Jack Crane knew that the way our Army was handling its supply problems had already stirred the admiration of our allies and the envy of our enemies. He talked one evening to a French officer who told him: "We find it altogether astonishing, your American talent for organization.
"Most wonderful of all," went on the Frenchman, "is the work of the American colonel, Casey. You must see what he has done. His place was shown only yesterday to my fellow-officers of the French staff."
Gene Casey, so Crane found out, was a red-headed Irish engineer who had once bossed the export division of a big Detroit automobile corporation. Because of his experience, the Army Service Forces made him a colonel. Then they put him in charge of truck and auto supplies at this port in North Africa.
A NEW IDEA IN SUPPLIES
Colonel Casey was a man with a big idea. His idea was something new in the Army; yet Casey had made it work.
The next day, Crane went out to look. It was no wonder the French officers were amazed. Crane himself could hardly believe his eyes.
There, spread out before him (in what had once been a patch of African desert) was a complete automobile assembly plant!

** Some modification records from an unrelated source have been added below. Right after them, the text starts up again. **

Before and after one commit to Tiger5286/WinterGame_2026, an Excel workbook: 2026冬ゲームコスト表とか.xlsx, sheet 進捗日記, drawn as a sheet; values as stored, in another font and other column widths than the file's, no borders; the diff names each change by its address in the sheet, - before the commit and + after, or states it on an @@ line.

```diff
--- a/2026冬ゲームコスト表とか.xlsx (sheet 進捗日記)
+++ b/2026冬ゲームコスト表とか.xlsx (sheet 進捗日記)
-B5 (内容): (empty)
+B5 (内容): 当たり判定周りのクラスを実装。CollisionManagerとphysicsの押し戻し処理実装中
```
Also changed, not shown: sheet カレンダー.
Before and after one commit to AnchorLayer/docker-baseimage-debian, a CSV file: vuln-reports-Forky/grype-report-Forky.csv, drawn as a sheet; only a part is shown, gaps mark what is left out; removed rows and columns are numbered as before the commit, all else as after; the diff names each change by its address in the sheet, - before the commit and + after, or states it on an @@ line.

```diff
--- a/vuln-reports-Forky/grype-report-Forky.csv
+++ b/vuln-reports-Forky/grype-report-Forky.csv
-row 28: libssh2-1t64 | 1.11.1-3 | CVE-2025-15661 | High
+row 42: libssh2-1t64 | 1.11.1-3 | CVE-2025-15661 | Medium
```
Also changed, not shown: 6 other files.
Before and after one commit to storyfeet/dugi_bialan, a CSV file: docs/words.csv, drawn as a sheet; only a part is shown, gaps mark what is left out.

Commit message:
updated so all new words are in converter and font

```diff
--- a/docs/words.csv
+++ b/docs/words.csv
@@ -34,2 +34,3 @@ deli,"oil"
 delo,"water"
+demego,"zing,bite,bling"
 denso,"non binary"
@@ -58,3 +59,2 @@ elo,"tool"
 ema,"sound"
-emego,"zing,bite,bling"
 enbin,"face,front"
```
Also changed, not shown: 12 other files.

At one place Crane could see where cases of half-completed autos, trucks and half-tracs arrived at the plant from American factories 4,000 miles away. In the distance, at another gate, there emerged the fully-completed equipment, ready to be driven away to the battle front.
To solve his supply problem, Colonel Casey had brought equipment for a whole factory to the base. No Army had ever done it before.
Most of the factory was out in the open air. Here and there, parts of it were roofed over, however. Colonel Casey's men, wasting nothing, had built rough sheds from the crates in which their material had been shipped from America.
Crane was allowed to walk through the factory, accompanied by an American officer. He talked to some of the workers there. They were Frenchmen, Americans, African natives. There were even some prisoners of war from Italy.
Jack Crane talked with one of these Italians. Until a few months ago he had been a mechanic in the Fiat aircraft works in Turin, northern Italy.
"They took me in the Army," the Italian prisoner told Crane, "when the Nazis demanded more engineers to service their planes in Africa. Fifty of us from my shop were sent to Tunisia and attached to Marshal Rommel's air force.
THE ITALIAN WASN'T DECEIVED
"The Germans told us the American army had no chance. They said that American equipment was no good and that most of it, anyhow, was being sunk by German submarines.
"But I have a brother in America. I knew the Germans were not telling the truth.
"My brother often told me, before the war, what American factories can do. In his plant in Detroit, I knew, they used to produce more cars in a day than our biggest Italian factory could build in a month.
"I was sure the American production figures, that we heard on the radio, were not imagination (as the Nazis pretended they were). I knew that American shipyards could produce ships by the score. Even if some were, sunk by U-boats, enough would still get through to give your Army many times the supplies the Axis could muster.
"Now, in this factory, I see I was right. I am happy about it, for I do not want the Germans to win.
"You see," the Italian said, "I have found out something since I was captured. I have found that my brother was right when he spoke of the freedom enjoyed in America.
"I am a prisoner here, but I know I am working now on the side of liberty. In Italy, I was not called a prisoner. But there is no freedom anywhere under the Axis. A man who works for them is working to make prisoners of the whole world."
NEXT WEEK: JACK CRANE SPOTS BOMB HITS WITH AN AIR FORCE CAMERAMAN.